Greece - 50 lepta 1978 (Markos Botsaris)
Finland - 2 cents 1999 (The heraldic lion of Finland)
Germany - 2 euros 2013 (50 Years of Franco-German Friendship (Elysee Treaty))
Greece - 20 lepta 1976 (Stallion)
Netherlands - 2 euros 2013 (Change of Throne Announcement)
Know Your Legal Obligations
Under federal law, you're required to advertise your product or service and the terms of the sale
honestly and accurately. You can't place "shill" bids on your item to boost the price or offer false testimonials
about yourself in the comment section of Internet auction sites.
You are required to ship merchandise within the time frame specified during the auction, or, if a
time frame is not specified, within 30 days. If you can't meet the shipping commitment, you must give the buyer an
opportunity to cancel the order for a full refund or agree to the new shipping date.
- When describing your item, state its condition
- Anticipate questions buyers might have and address them in the description of your item or service
- When possible, include a photograph of the item.
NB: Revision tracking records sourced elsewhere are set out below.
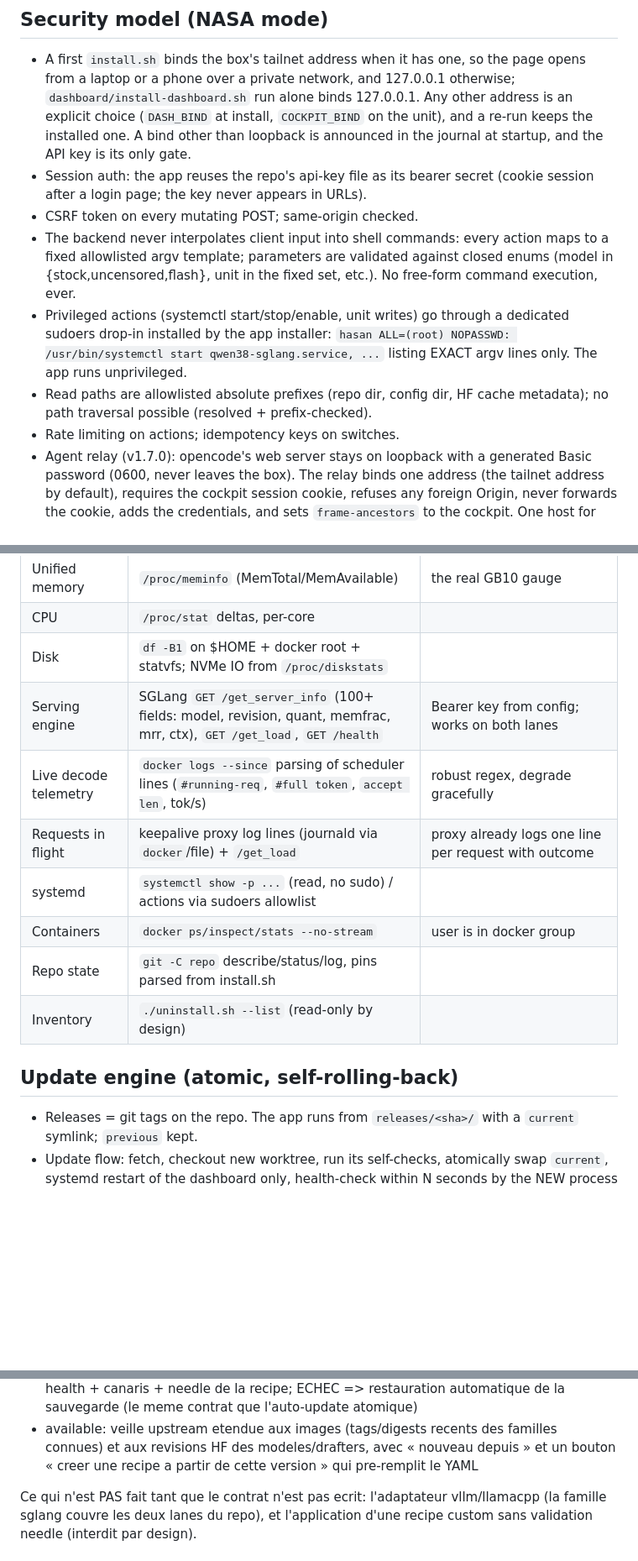
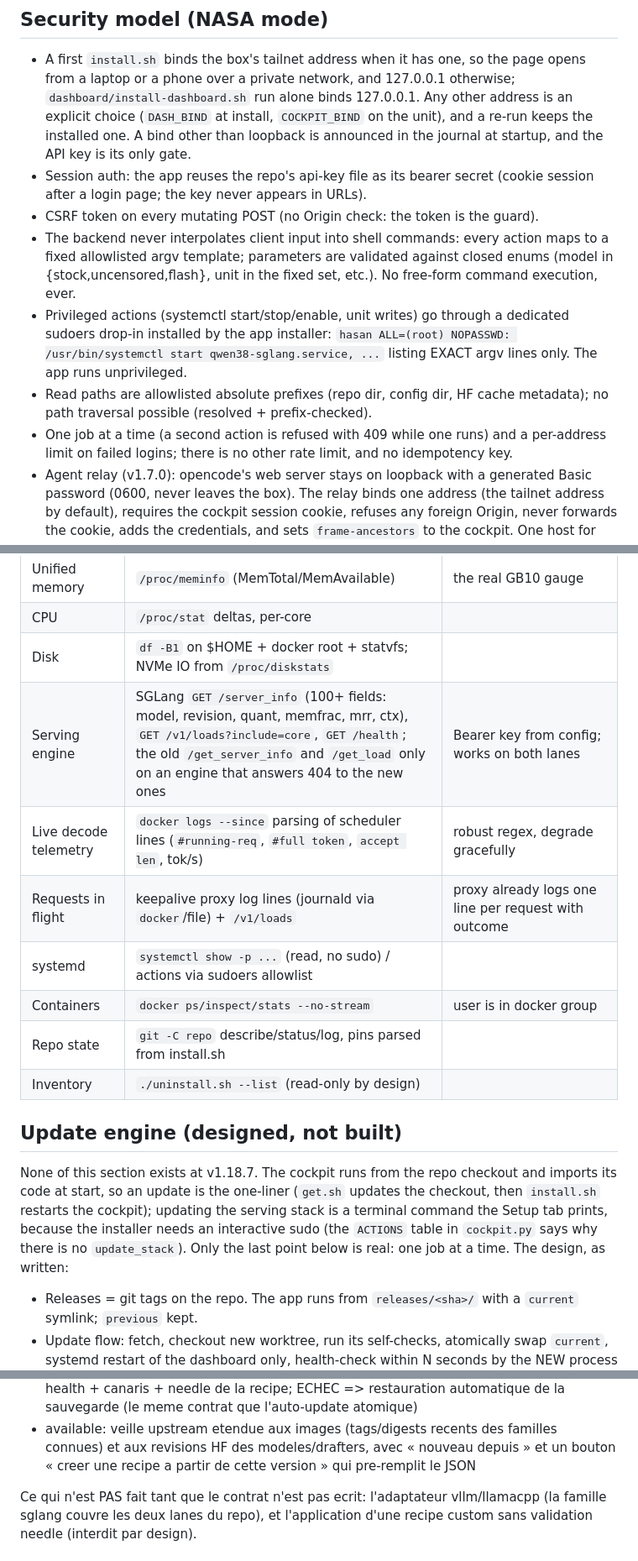
Before and after one commit to hasso5703/dgx-spark-qwen38, a Markdown page: dashboard/DESIGN.md, 3 parts joined by grey strips. Shown at 84% size. Rendered like a GitHub page; blank space fills up the shorter version.

```diff
--- a/dashboard/DESIGN.md
+++ b/dashboard/DESIGN.md
@@ -43,7 +43,7 @@ GET for the fallback path. Actions are POST with JSON, CSRF-protected.**
   announced in the journal at startup, and the API key is its only gate.
 - Session auth: the app reuses the repo's api-key file as its bearer secret
   (cookie session after a login page; the key never appears in URLs).
-- CSRF token on every mutating POST; same-origin checked.
+- CSRF token on every mutating POST (no Origin check: the token is the guard).
 - The backend never interpolates client input into shell commands: every
   action maps to a fixed allowlisted argv template; parameters are validated
   against closed enums (model in {stock,uncensored,flash}, unit in the fixed
@@ -54,7 +54,9 @@ GET for the fallback path. Actions are POST with JSON, CSRF-protected.**
   listing EXACT argv lines only. The app runs unprivileged.
 - Read paths are allowlisted absolute prefixes (repo dir, config dir, HF cache
   metadata); no path traversal possible (resolved + prefix-checked).
-- Rate limiting on actions; idempotency keys on switches.
+- One job at a time (a second action is refused with 409 while one runs) and a
+  per-address limit on failed logins; there is no other rate limit, and no
+  idempotency key.
 - Agent relay (v1.7.0): opencode's web server stays on loopback with a generated
   Basic password (0600, never leaves the box). The relay binds one address (the
   tailnet address by default), requires the cockpit session cookie, refuses any
@@ -72,15 +74,22 @@ GET for the fallback path. Actions are POST with JSON, CSRF-protected.**
 | Unified memory | `/proc/meminfo` (MemTotal/MemAvailable) | the real GB10 gauge |
 | CPU | `/proc/stat` deltas, per-core | |
 | Disk | `df -B1` on $HOME + docker root + statvfs; NVMe IO from `/proc/diskstats` | |
-| Serving engine | SGLang `GET /get_server_info` (100+ fields: model, revision, quant, memfrac, mrr, ctx), `GET /get_load`, `GET /health` | Bearer key from config; works on both lanes |
+| Serving engine | SGLang `GET /server_info` (100+ fields: model, revision, quant, memfrac, mrr, ctx), `GET /v1/loads?include=core`, `GET /health`; the old `/get_server_info` and `/get_load` only on an engine that answers 404 to the new ones | Bearer key from config; works on both lanes |
 | Live decode telemetry | `docker logs --since` parsing of scheduler lines (`#running-req`, `#full token`, `accept len`, tok/s) | robust regex, degrade gracefully |
-| Requests in flight | keepalive proxy log lines (journald via `docker`/file) + `/get_load` | proxy already logs one line per request with outcome |
+| Requests in flight | keepalive proxy log lines (journald via `docker`/file) + `/v1/loads` | proxy already logs one line per request with outcome |
 | systemd | `systemctl show -p ...` (read, no sudo) / actions via sudoers allowlist | |
 | Containers | `docker ps/inspect/stats --no-stream` | user is in docker group |
 | Repo state | `git -C repo` describe/status/log, pins parsed from install.sh | |
 | Inventory | `./uninstall.sh --list` (read-only by design) | |
 
-## Update engine (atomic, self-rolling-back)
+## Update engine (designed, not built)
+
+None of this section exists at v1.18.7. The cockpit runs from the repo checkout
+and imports its code at start, so an update is the one-liner (`get.sh` updates the
+checkout, then `install.sh` restarts the cockpit); updating the serving stack is a terminal
+command the Setup tab prints, because the installer needs an interactive sudo
+(the `ACTIONS` table in `cockpit.py` says why there is no `update_stack`). Only
+the last point below is real: one job at a time. The design, as written:
 
 - Releases = git tags on the repo. The app runs from `releases/<sha>/` with a
   `current` symlink; `previous` kept.
@@ -239,7 +248,7 @@ Operations (toutes via le registre d'actions du cockpit, enums fermes, audit, un
   sauvegarde (le meme contrat que l'auto-update atomique)
 - available: veille upstream etendue aux images (tags/digests recents des familles connues)
   et aux revisions HF des modeles/drafters, avec « nouveau depuis » et un bouton
-  « creer une recipe a partir de cette version » qui pre-remplit le YAML
+  « creer une recipe a partir de cette version » qui pre-remplit le JSON
 
 Ce qui n'est PAS fait tant que le contrat n'est pas ecrit: l'adaptateur vllm/llamacpp
 (la famille sglang couvre les deux lanes du repo), et l'application d'une recipe custom
```
Also changed, not shown: other parts of dashboard/DESIGN.md (+1 -1 lines), dashboard/REVIEW.md (+4 -4 lines), extras/gguf/README.md (+2 -2 lines).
The saying that a picture is worth a thousand words is
especially relevant in Internet auctions
- Specify the minimum bid at the lowest fair price you're willing to accept
- Specify who will pay for shipping, and note whether you'll ship internationally
- State your return policy, including who's responsible for paying for shipping costs or restocking fees if
the item is returned
Dealing with Bidders
- Respond as quickly as possible to bidders' questions about the item you're auctioning or the sales terms
- When the auction closes, print all information about the transaction, including the buyer's identification;
a description of the item; and the date, time and price of the bid. Save a copy of every email you send and
receive from the auction site or the successful bidder
- Contact the "winning" bidder as soon after the auction closes as possible; confirm the final cost,
including shipping charges, and tell the buyer where to send payment
Arranging for Payment
If you accept credit card payments from the buyer directly, bill the credit card account only
once you've shipped the product.
If a buyer insists on using a particular escrow or online payment service that you've never heard
of, check it out. Visit its Web site. Be suspicious of claims about being affiliated with a government agency. Call
the customer service line. If there isn't one, or if you call and can't reach someone, don't use the service.
Before agreeing to use an online payment or escrow service, read the terms of agreement. If it's
an online payment service, find out who pays for credit card charge backs or transaction reversal requests if the
information unless you know why it's being collected, how it will be used, and how it will be safeguarded
Be suspicious of an online escrow service that cannot process its own transactions and requires
you to set up accounts with online payment services. Legitimate escrow services never do this.